Alliteration is the repetition of initial sounds in
neighboring words; often it is the repetition of
consonant sounds at the beginning of words in close
In clichés: sweet smell of success, a dime a dozen, bigger
and better, jump for joy
In Wordsworth: And sings a solitary song That whistles
in the wind.
The ancient poets often used alliteration instead of rhyme;
in Beowulf there are three alliterations in every line. For
Now Beowulf bode in the burg of the Scyldings, /
Leader beloved, and long he ruled / In fame with all folk
since his father had gone . . .
Modern poets also avail themselves of alliteration,
especially as a substitute for rhyme.
Robert Frost's "The Death of the Hired Man" begins:

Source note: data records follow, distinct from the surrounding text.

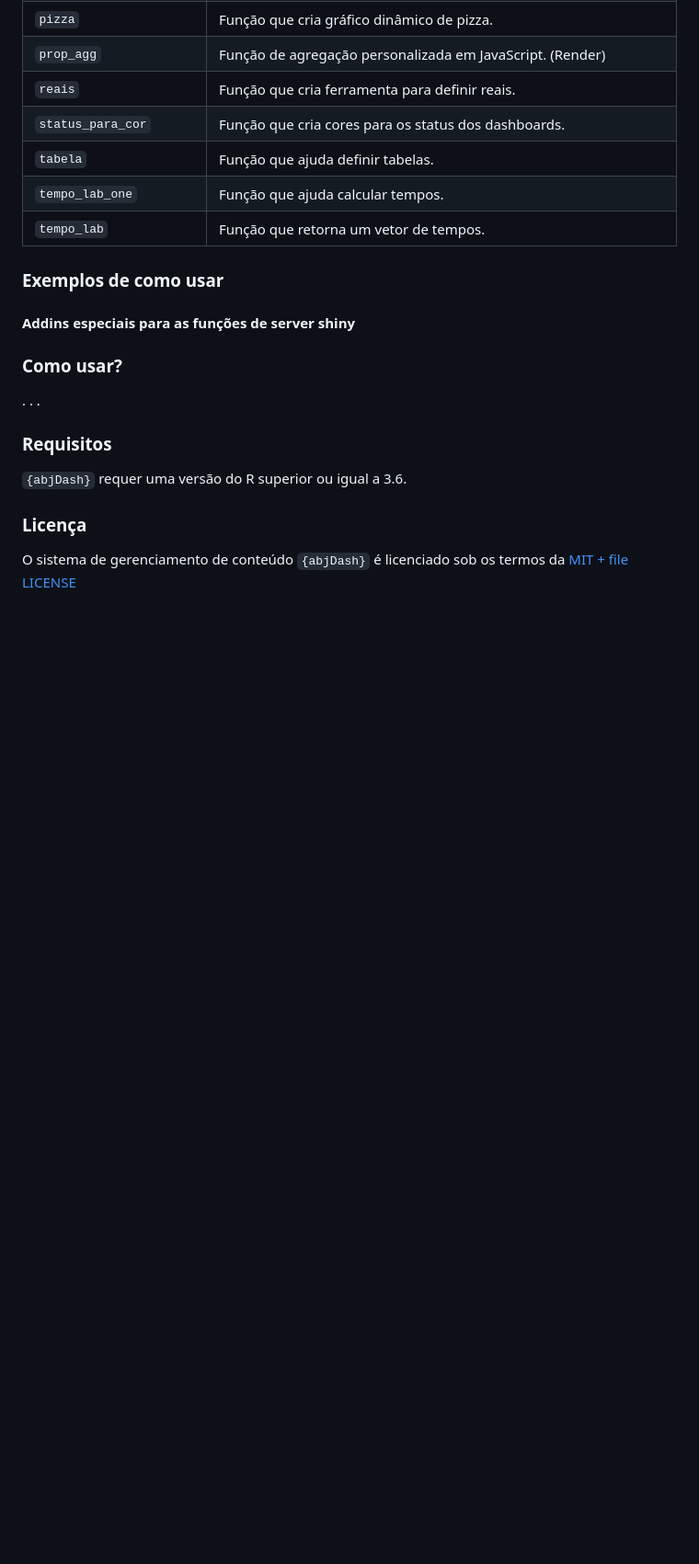
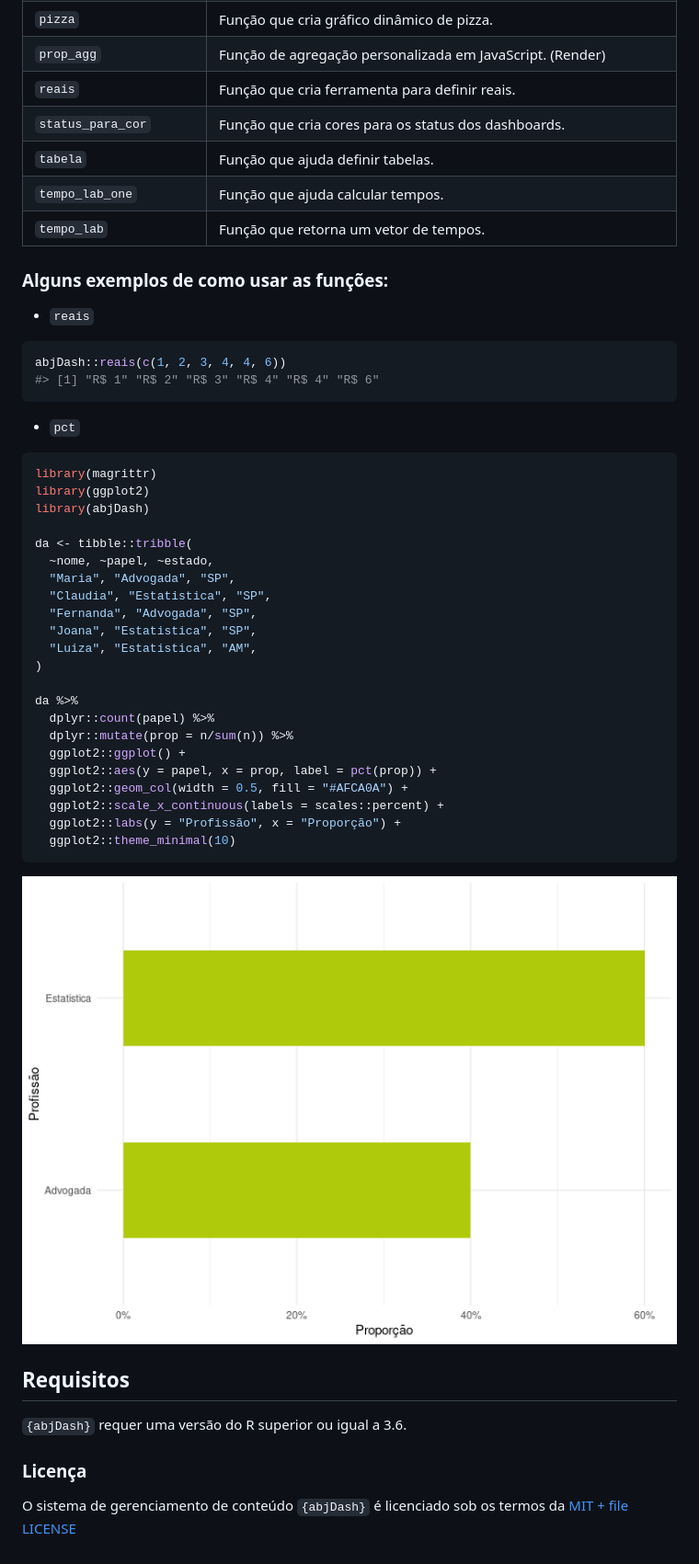
Before and after one commit to abjur/abjDash, a Markdown page: README.md, the part around the change. Shown at 92% size. Drawn GitHub-style; pictures changed too: man/figures/README-unnamed-chunk-3-1.png (added); blank space fills up the shorter version.

Commit message:
primeiro teste e arruma o readme

````diff
--- a/README.md
+++ b/README.md
@@ -47,15 +47,45 @@ Você pode instalar a versão mais recente do {abjDash} com:
 | `tempo_lab_one`         | Função que ajuda calcular tempos.                                             |
 | `tempo_lab`             | Função que retorna um vetor de tempos.                                        |
 
-### Exemplos de como usar
+### Alguns exemplos de como usar as funções:
 
-#### Addins especiais para as funções de server shiny
+-   `reais`
 
-### Como usar?
+``` r
+abjDash::reais(c(1, 2, 3, 4, 4, 6))
+#> [1] "R$ 1" "R$ 2" "R$ 3" "R$ 4" "R$ 4" "R$ 6"
+```
 
-. . .
+-   `pct`
 
-### Requisitos
+``` r
+library(magrittr)
+library(ggplot2)
+library(abjDash)
+
+da <- tibble::tribble(
+  ~nome, ~papel, ~estado,
+  "Maria", "Advogada", "SP",
+  "Claudia", "Estatistica", "SP",
+  "Fernanda", "Advogada", "SP",
+  "Joana", "Estatistica", "SP",
+  "Luiza", "Estatistica", "AM",
+)
+
+da %>%
+  dplyr::count(papel) %>%
+  dplyr::mutate(prop = n/sum(n)) %>%
+  ggplot2::ggplot() +
+  ggplot2::aes(y = papel, x = prop, label = pct(prop)) +
+  ggplot2::geom_col(width = 0.5, fill = "#AFCA0A") +
+  ggplot2::scale_x_continuous(labels = scales::percent) +
+  ggplot2::labs(y = "Profissão", x = "Proporção") +
+  ggplot2::theme_minimal(10)
+```
+
+<img src="man/figures/README-unnamed-chunk-3-1.png" width="100%" />
+
+## Requisitos
 
 `{abjDash}` requer uma versão do R superior ou igual a 3.6.
 
````
Also changed, not shown: 12 other files.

Mary sat musing on the lamp-flame at the table
Waiting for Warren. When she heard his step. . . .
Like rhyme, alliteration is a great help to

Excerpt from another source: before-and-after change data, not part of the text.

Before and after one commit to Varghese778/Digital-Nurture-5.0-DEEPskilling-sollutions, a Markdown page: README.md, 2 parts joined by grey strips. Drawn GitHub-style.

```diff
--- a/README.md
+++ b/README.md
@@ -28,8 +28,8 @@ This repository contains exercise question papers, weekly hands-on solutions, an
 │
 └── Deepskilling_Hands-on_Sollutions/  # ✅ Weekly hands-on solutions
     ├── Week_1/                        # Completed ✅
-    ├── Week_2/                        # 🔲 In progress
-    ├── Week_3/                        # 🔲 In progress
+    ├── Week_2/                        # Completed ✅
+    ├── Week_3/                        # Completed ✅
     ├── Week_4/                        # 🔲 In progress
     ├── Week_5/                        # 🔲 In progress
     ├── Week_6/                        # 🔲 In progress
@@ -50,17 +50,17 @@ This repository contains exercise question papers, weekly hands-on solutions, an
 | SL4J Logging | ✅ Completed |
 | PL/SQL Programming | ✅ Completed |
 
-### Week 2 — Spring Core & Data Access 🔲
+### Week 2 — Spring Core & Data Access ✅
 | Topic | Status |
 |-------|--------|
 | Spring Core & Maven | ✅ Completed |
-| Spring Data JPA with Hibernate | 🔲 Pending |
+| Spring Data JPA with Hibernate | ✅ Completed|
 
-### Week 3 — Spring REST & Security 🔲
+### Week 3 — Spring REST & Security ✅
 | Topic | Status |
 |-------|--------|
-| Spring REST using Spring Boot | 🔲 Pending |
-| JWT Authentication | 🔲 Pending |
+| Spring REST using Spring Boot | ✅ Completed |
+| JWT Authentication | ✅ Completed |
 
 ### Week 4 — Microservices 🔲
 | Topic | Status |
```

memory. It is a powerful device that prose has
borrowed. It is the alliteration which makes us
remember such phrases as: "sink or swim," "do
or die," "fuss and feathers," "the more the
merrier," "watchful waiting," "poor but proud,"
"hale and hearty," "green as grass," "live and
learn," "money makes the mare go."
The failure of success and the success of failures
Someone banged at my door, The spirit within a soul
stood a person called success. when sprouts,
I welcomed him. soaks success of the successfuls,
But, he was ephemeral. signals another star,
slaughtering its struggle.
Success turned to failure.
Some lanterns in life
A failure fails to feel lead to lustrous living
the feelings of fame and some,
but not always will the leave your life lethal.
failure feast on fall through.
Life is like a novel,
Success is not the succession each page, a different story,
of success. walking through it,
Sour, a success can be when the trustful truth.
subordinates subdue your
sends for a stroll into short-
comings, Divya G. Prasad, India
sips every spice of your song.